§ **Extracted records**
|---|

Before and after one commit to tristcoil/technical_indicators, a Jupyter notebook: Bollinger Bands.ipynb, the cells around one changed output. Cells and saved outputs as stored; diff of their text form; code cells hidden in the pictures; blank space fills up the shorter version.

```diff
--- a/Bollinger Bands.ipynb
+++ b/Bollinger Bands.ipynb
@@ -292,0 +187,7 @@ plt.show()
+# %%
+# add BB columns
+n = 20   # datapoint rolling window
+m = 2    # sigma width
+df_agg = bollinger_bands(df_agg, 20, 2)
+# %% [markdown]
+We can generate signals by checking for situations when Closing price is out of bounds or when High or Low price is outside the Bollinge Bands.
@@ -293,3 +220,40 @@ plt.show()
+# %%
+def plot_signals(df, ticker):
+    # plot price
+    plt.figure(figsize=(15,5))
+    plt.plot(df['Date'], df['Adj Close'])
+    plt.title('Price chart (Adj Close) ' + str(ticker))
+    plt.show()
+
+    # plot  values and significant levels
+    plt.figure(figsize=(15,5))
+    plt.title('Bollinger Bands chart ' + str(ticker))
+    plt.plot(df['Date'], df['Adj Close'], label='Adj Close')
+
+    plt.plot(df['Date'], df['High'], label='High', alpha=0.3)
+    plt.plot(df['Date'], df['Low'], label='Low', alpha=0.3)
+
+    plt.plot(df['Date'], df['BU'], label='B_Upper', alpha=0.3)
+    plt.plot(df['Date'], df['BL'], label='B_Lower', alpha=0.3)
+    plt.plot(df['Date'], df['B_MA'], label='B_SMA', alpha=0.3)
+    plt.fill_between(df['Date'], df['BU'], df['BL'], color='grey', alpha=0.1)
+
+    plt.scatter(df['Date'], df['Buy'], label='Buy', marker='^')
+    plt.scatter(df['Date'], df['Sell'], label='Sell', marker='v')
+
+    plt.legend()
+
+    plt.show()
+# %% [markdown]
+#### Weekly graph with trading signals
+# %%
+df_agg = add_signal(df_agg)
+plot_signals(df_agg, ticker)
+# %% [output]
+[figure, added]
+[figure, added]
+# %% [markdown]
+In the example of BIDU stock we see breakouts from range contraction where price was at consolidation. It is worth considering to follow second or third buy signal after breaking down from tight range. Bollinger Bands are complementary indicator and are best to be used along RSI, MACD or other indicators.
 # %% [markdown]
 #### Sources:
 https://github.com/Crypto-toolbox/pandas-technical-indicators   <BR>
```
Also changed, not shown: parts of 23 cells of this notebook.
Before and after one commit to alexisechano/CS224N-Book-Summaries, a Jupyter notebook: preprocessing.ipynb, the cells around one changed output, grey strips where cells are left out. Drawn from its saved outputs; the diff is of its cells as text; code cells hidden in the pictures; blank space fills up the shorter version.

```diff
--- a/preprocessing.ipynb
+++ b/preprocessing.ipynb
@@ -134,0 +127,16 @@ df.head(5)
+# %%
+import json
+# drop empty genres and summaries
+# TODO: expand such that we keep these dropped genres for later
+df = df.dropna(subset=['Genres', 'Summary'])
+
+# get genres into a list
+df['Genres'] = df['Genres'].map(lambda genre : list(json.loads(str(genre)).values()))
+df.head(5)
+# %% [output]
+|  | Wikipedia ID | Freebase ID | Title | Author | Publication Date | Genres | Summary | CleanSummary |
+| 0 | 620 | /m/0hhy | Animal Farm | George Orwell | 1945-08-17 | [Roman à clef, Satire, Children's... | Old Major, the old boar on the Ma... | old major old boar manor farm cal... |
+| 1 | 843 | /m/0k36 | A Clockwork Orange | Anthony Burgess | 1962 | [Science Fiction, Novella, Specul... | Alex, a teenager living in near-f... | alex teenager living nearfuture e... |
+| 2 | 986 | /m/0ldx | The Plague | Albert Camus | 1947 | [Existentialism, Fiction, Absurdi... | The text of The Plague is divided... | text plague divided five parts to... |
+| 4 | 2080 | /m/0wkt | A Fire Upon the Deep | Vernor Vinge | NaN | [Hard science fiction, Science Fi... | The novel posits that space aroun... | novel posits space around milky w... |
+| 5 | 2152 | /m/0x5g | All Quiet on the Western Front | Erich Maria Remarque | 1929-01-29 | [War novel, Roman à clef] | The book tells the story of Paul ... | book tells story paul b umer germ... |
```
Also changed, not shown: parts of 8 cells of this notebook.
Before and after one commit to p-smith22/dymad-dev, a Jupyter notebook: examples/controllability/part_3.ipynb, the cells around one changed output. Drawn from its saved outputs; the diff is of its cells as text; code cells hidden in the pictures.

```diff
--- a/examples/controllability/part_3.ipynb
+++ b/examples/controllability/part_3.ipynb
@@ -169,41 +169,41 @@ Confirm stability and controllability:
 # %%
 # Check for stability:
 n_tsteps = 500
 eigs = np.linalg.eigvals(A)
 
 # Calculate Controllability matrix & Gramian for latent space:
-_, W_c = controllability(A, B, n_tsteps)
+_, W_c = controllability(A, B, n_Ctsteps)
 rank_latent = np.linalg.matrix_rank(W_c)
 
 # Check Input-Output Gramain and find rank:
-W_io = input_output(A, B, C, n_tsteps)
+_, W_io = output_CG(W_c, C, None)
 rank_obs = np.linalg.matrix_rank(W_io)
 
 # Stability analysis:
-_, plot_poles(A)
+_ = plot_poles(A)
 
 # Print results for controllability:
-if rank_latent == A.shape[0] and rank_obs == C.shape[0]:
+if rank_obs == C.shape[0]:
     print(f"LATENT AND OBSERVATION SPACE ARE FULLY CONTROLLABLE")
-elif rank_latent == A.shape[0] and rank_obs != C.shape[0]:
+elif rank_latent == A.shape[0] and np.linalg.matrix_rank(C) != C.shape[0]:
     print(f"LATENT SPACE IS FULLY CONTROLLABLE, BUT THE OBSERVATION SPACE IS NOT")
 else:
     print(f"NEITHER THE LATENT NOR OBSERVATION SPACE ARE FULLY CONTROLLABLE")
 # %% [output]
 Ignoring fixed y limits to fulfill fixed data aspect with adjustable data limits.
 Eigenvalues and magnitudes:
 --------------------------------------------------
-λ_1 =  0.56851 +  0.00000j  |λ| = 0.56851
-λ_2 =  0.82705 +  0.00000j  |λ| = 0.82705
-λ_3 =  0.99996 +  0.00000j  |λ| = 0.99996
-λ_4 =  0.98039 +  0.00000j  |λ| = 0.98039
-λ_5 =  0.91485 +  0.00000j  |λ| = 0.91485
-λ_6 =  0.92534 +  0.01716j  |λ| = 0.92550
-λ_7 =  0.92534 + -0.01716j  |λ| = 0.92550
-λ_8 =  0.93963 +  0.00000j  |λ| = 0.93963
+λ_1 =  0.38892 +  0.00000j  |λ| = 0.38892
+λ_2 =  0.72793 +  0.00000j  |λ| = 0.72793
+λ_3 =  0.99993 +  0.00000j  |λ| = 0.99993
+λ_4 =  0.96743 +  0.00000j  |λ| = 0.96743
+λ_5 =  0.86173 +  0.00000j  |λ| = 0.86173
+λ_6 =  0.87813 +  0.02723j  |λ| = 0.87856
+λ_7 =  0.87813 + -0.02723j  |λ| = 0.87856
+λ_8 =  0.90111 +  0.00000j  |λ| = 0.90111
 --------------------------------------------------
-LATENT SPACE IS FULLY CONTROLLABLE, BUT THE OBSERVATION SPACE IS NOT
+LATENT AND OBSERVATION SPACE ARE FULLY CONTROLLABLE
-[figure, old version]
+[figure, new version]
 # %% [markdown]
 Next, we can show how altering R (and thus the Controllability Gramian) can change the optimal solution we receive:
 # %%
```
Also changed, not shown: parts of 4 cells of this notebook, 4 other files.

|---|

§ **Exercise instructions**
Without skipping a line, print the listing once more exactly.

§ **Written answer**
Before and after one commit to tristcoil/technical_indicators, a Jupyter notebook: Bollinger Bands.ipynb, the cells around one changed output. Cells and saved outputs as stored; diff of their text form; code cells hidden in the pictures; blank space fills up the shorter version.

```diff
--- a/Bollinger Bands.ipynb
+++ b/Bollinger Bands.ipynb
@@ -292,0 +187,7 @@ plt.show()
+# %%
+# add BB columns
+n = 20   # datapoint rolling window
+m = 2    # sigma width
+df_agg = bollinger_bands(df_agg, 20, 2)
+# %% [markdown]
+We can generate signals by checking for situations when Closing price is out of bounds or when High or Low price is outside the Bollinge Bands.
@@ -293,3 +220,40 @@ plt.show()
+# %%
+def plot_signals(df, ticker):
+    # plot price
+    plt.figure(figsize=(15,5))
+    plt.plot(df['Date'], df['Adj Close'])
+    plt.title('Price chart (Adj Close) ' + str(ticker))
+    plt.show()
+
+    # plot  values and significant levels
+    plt.figure(figsize=(15,5))
+    plt.title('Bollinger Bands chart ' + str(ticker))
+    plt.plot(df['Date'], df['Adj Close'], label='Adj Close')
+
+    plt.plot(df['Date'], df['High'], label='High', alpha=0.3)
+    plt.plot(df['Date'], df['Low'], label='Low', alpha=0.3)
+
+    plt.plot(df['Date'], df['BU'], label='B_Upper', alpha=0.3)
+    plt.plot(df['Date'], df['BL'], label='B_Lower', alpha=0.3)
+    plt.plot(df['Date'], df['B_MA'], label='B_SMA', alpha=0.3)
+    plt.fill_between(df['Date'], df['BU'], df['BL'], color='grey', alpha=0.1)
+
+    plt.scatter(df['Date'], df['Buy'], label='Buy', marker='^')
+    plt.scatter(df['Date'], df['Sell'], label='Sell', marker='v')
+
+    plt.legend()
+
+    plt.show()
+# %% [markdown]
+#### Weekly graph with trading signals
+# %%
+df_agg = add_signal(df_agg)
+plot_signals(df_agg, ticker)
+# %% [output]
+[figure, added]
+[figure, added]
+# %% [markdown]
+In the example of BIDU stock we see breakouts from range contraction where price was at consolidation. It is worth considering to follow second or third buy signal after breaking down from tight range. Bollinger Bands are complementary indicator and are best to be used along RSI, MACD or other indicators.
 # %% [markdown]
 #### Sources:
 https://github.com/Crypto-toolbox/pandas-technical-indicators   <BR>
```
Also changed, not shown: parts of 23 cells of this notebook.
Before and after one commit to alexisechano/CS224N-Book-Summaries, a Jupyter notebook: preprocessing.ipynb, the cells around one changed output, grey strips where cells are left out. Drawn from its saved outputs; the diff is of its cells as text; code cells hidden in the pictures; blank space fills up the shorter version.

```diff
--- a/preprocessing.ipynb
+++ b/preprocessing.ipynb
@@ -134,0 +127,16 @@ df.head(5)
+# %%
+import json
+# drop empty genres and summaries
+# TODO: expand such that we keep these dropped genres for later
+df = df.dropna(subset=['Genres', 'Summary'])
+
+# get genres into a list
+df['Genres'] = df['Genres'].map(lambda genre : list(json.loads(str(genre)).values()))
+df.head(5)
+# %% [output]
+|  | Wikipedia ID | Freebase ID | Title | Author | Publication Date | Genres | Summary | CleanSummary |
+| 0 | 620 | /m/0hhy | Animal Farm | George Orwell | 1945-08-17 | [Roman à clef, Satire, Children's... | Old Major, the old boar on the Ma... | old major old boar manor farm cal... |
+| 1 | 843 | /m/0k36 | A Clockwork Orange | Anthony Burgess | 1962 | [Science Fiction, Novella, Specul... | Alex, a teenager living in near-f... | alex teenager living nearfuture e... |
+| 2 | 986 | /m/0ldx | The Plague | Albert Camus | 1947 | [Existentialism, Fiction, Absurdi... | The text of The Plague is divided... | text plague divided five parts to... |
+| 4 | 2080 | /m/0wkt | A Fire Upon the Deep | Vernor Vinge | NaN | [Hard science fiction, Science Fi... | The novel posits that space aroun... | novel posits space around milky w... |
+| 5 | 2152 | /m/0x5g | All Quiet on the Western Front | Erich Maria Remarque | 1929-01-29 | [War novel, Roman à clef] | The book tells the story of Paul ... | book tells story paul b umer germ... |
```
Also changed, not shown: parts of 8 cells of this notebook.
Before and after one commit to p-smith22/dymad-dev, a Jupyter notebook: examples/controllability/part_3.ipynb, the cells around one changed output. Drawn from its saved outputs; the diff is of its cells as text; code cells hidden in the pictures.

```diff
--- a/examples/controllability/part_3.ipynb
+++ b/examples/controllability/part_3.ipynb
@@ -169,41 +169,41 @@ Confirm stability and controllability:
 # %%
 # Check for stability:
 n_tsteps = 500
 eigs = np.linalg.eigvals(A)
 
 # Calculate Controllability matrix & Gramian for latent space:
-_, W_c = controllability(A, B, n_tsteps)
+_, W_c = controllability(A, B, n_Ctsteps)
 rank_latent = np.linalg.matrix_rank(W_c)
 
 # Check Input-Output Gramain and find rank:
-W_io = input_output(A, B, C, n_tsteps)
+_, W_io = output_CG(W_c, C, None)
 rank_obs = np.linalg.matrix_rank(W_io)
 
 # Stability analysis:
-_, plot_poles(A)
+_ = plot_poles(A)
 
 # Print results for controllability:
-if rank_latent == A.shape[0] and rank_obs == C.shape[0]:
+if rank_obs == C.shape[0]:
     print(f"LATENT AND OBSERVATION SPACE ARE FULLY CONTROLLABLE")
-elif rank_latent == A.shape[0] and rank_obs != C.shape[0]:
+elif rank_latent == A.shape[0] and np.linalg.matrix_rank(C) != C.shape[0]:
     print(f"LATENT SPACE IS FULLY CONTROLLABLE, BUT THE OBSERVATION SPACE IS NOT")
 else:
     print(f"NEITHER THE LATENT NOR OBSERVATION SPACE ARE FULLY CONTROLLABLE")
 # %% [output]
 Ignoring fixed y limits to fulfill fixed data aspect with adjustable data limits.
 Eigenvalues and magnitudes:
 --------------------------------------------------
-λ_1 =  0.56851 +  0.00000j  |λ| = 0.56851
-λ_2 =  0.82705 +  0.00000j  |λ| = 0.82705
-λ_3 =  0.99996 +  0.00000j  |λ| = 0.99996
-λ_4 =  0.98039 +  0.00000j  |λ| = 0.98039
-λ_5 =  0.91485 +  0.00000j  |λ| = 0.91485
-λ_6 =  0.92534 +  0.01716j  |λ| = 0.92550
-λ_7 =  0.92534 + -0.01716j  |λ| = 0.92550
-λ_8 =  0.93963 +  0.00000j  |λ| = 0.93963
+λ_1 =  0.38892 +  0.00000j  |λ| = 0.38892
+λ_2 =  0.72793 +  0.00000j  |λ| = 0.72793
+λ_3 =  0.99993 +  0.00000j  |λ| = 0.99993
+λ_4 =  0.96743 +  0.00000j  |λ| = 0.96743
+λ_5 =  0.86173 +  0.00000j  |λ| = 0.86173
+λ_6 =  0.87813 +  0.02723j  |λ| = 0.87856
+λ_7 =  0.87813 + -0.02723j  |λ| = 0.87856
+λ_8 =  0.90111 +  0.00000j  |λ| = 0.90111
 --------------------------------------------------
-LATENT SPACE IS FULLY CONTROLLABLE, BUT THE OBSERVATION SPACE IS NOT
+LATENT AND OBSERVATION SPACE ARE FULLY CONTROLLABLE
-[figure, old version]
+[figure, new version]
 # %% [markdown]
 Next, we can show how altering R (and thus the Controllability Gramian) can change the optimal solution we receive:
 # %%
```
Also changed, not shown: parts of 4 cells of this notebook, 4 other files.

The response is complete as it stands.